Sorting through financial matters after the death of a spouse can be a challenging experience. When the heart is heavy with grief, the last thing you want to think about is protecting your loved one's identity and forging a new credit life of your own.
But these are important financial steps that you'll need to take. Identity thieves comb obituary columns in search of victims. And establishing a credit identity separate from your spouse is essential for your own financial life going forward. This guide will show you how.
These days, an open, unchecked credit file can be an invitation for identity theft. Protect your loved one's identity by alerting the three major credit reporting bureaus, Equifax, Experian and TransUnion, of your spouse's death.
It's best to put this request in writing. Your letter should include your name, address, phone number, and email address plus the full name, Social Security Number and most recent address of your spouse. Your letter also should include the birthdate of your spouse and the date of death. Be sure to identify yourself as the surviving spouse and include a copy of your spouse's death certificate.
In your letter, you'll want to request that a deceased notice and the statement "Do not issue credit" be added to your spouse's credit report.
To further safeguard your loved one's credit file, request to be notified immediately of any new credit applications made in your spouse's name.

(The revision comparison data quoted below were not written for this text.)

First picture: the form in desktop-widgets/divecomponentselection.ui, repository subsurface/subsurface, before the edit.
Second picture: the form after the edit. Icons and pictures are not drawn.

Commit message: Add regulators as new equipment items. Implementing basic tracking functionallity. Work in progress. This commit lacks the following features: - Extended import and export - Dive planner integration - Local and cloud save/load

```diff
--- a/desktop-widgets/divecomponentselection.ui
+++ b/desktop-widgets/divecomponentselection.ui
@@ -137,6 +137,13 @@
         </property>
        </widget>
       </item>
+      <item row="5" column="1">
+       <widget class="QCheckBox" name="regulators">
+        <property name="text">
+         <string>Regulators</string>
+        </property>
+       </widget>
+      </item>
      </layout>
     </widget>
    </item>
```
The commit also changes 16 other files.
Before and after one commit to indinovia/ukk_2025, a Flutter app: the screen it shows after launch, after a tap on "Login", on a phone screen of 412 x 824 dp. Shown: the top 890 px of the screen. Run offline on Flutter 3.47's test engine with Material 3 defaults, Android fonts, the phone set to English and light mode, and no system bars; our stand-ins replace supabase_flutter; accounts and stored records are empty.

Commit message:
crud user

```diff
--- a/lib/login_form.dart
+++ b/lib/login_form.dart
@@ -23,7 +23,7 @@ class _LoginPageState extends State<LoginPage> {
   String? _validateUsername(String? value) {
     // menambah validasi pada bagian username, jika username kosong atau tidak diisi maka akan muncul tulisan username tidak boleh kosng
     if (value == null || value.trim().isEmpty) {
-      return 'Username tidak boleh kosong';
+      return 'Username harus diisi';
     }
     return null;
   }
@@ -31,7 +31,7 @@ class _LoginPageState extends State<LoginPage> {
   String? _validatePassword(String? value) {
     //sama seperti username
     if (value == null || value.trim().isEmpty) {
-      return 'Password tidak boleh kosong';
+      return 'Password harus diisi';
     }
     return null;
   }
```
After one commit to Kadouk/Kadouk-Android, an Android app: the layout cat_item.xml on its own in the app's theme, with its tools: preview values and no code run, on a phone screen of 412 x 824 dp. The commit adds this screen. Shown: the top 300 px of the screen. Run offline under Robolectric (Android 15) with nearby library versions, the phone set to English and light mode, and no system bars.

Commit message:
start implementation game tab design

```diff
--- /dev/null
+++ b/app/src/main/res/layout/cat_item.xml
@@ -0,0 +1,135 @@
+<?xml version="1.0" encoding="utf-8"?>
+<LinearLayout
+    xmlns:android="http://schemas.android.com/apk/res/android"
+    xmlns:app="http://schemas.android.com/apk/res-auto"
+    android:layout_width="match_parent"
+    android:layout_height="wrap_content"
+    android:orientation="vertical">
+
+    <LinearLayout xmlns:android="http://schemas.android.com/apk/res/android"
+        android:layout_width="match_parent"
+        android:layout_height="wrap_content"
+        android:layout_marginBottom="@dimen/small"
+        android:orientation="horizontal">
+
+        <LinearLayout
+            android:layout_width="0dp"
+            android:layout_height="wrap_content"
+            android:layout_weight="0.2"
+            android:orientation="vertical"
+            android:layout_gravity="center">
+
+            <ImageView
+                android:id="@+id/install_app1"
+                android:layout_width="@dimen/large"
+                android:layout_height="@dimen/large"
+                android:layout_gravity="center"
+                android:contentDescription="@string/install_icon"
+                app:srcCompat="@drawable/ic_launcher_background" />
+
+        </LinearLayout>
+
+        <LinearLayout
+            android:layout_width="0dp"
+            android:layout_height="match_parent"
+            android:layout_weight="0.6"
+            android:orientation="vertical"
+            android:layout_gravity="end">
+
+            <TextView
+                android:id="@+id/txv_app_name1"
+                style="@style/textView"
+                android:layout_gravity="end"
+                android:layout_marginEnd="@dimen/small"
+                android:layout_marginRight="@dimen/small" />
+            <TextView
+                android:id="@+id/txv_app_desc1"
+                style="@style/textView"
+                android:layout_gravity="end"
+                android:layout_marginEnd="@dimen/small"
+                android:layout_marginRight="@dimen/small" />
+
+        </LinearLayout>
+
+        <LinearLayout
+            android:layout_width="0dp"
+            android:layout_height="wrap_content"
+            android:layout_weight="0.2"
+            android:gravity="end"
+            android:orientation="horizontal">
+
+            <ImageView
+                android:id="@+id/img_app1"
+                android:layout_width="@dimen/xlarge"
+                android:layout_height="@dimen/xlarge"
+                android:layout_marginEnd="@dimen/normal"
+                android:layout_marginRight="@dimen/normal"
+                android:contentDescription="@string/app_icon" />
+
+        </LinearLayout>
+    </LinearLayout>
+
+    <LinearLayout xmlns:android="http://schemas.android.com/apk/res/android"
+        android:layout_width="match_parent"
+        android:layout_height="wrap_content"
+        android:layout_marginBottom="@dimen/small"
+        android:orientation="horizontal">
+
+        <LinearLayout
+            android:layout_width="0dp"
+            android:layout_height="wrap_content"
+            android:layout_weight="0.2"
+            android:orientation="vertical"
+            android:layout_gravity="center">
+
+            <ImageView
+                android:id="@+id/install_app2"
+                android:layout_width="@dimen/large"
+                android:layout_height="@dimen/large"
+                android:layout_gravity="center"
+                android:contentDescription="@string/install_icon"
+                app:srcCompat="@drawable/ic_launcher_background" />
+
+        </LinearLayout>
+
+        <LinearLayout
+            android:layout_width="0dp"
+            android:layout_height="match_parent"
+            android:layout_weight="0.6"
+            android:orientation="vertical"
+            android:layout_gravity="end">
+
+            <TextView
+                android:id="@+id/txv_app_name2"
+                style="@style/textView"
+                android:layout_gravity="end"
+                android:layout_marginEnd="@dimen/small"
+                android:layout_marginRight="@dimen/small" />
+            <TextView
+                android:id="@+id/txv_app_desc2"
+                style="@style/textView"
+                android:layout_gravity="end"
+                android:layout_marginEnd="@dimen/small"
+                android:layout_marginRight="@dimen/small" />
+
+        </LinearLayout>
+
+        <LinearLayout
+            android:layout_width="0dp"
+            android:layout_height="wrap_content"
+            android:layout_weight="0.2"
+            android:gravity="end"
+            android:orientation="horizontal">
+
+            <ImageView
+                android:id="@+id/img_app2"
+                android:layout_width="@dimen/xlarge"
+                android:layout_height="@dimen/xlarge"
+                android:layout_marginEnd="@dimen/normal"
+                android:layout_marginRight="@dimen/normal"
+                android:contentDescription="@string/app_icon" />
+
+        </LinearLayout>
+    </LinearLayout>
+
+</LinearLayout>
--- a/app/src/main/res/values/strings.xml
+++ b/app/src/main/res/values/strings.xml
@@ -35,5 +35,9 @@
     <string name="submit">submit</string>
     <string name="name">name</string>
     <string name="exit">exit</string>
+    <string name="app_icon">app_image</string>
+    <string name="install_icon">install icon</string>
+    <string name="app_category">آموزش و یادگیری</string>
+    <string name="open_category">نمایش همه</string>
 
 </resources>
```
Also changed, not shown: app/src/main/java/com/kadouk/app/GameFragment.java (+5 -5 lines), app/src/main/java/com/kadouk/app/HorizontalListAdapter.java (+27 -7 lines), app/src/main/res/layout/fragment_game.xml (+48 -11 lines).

That way you'll be alerted if a thief tries to open a credit account using your spouse's name.
It's also a good idea to request that a copy of your spouse's credit report be sent to you so you'll have a record of all your spouse's open credit accounts.
Send the letter by certified mail and keep a copy for your records.
The next step is contacting your spouse's creditors and alerting them of his or her death.
You'll need to contact each of your loved one's credit card companies and alert them of your spouse's death.
You can make this initial contact by phone call if you wish, but it's important to follow up in writing. Many credit card companies may require a copy of a death certificate. Include your spouse's credit card account information in the letter and keep a copy of the letter for your records. Send the letter certified mail.
With a joint credit card account, both spouses are responsible for making payments. After the death of your spouse the responsibility falls squarely to you. You'll need to continue to make payments on any outstanding balances.
With joint accounts, the surviving spouse has two main options: close the account and pay off any balance or request that the account be changed to an individual account in his or her name and continue to pay as agreed.
When transferring the account from a joint account to an individual account, a credit card issuer may take the opportunity to re-price the card. Be aware that the annual percentage rate, credit limit, and other terms of the account may change.
A surviving spouse that was simply an authorized user on his or her spouse's individual credit card account may also contact the credit card issuer and request that a new card be issued in his or her name. Rather than transfer the credit terms of your spouse's card over to you, a card company may require that you apply for a new card in your name. The terms and conditions of your new card will be based on your own credit standing and income.
An authorized user is not responsible for the payment on the credit card account. But if there is a small outstanding balance on your spouse's credit card and you're interested in receiving a new card from that same credit card company, you may want to pay off the balance of your spouse's card.
For credit cards issued solely in your spouse's name, it's simply a matter of contacting the card issuer and requesting that the card account be closed. As a surviving spouse, you are not responsible for the payment of these accounts and many credit card companies will write off the debt owed to them.
Be aware that in community property states, credit card accounts opened by either spouse may be considered joint accounts. So in some states a surviving spouse might be responsible for the payments of credit cards opened in their spouse's name.
Community property states include Arizona, California, Idaho, Louisiana, Nevada, New Mexico, Texas, Washington and Wisconsin. If you live in these states and have questions about the payment responsibilities regarding your spouse's credit card accounts, contact an attorney.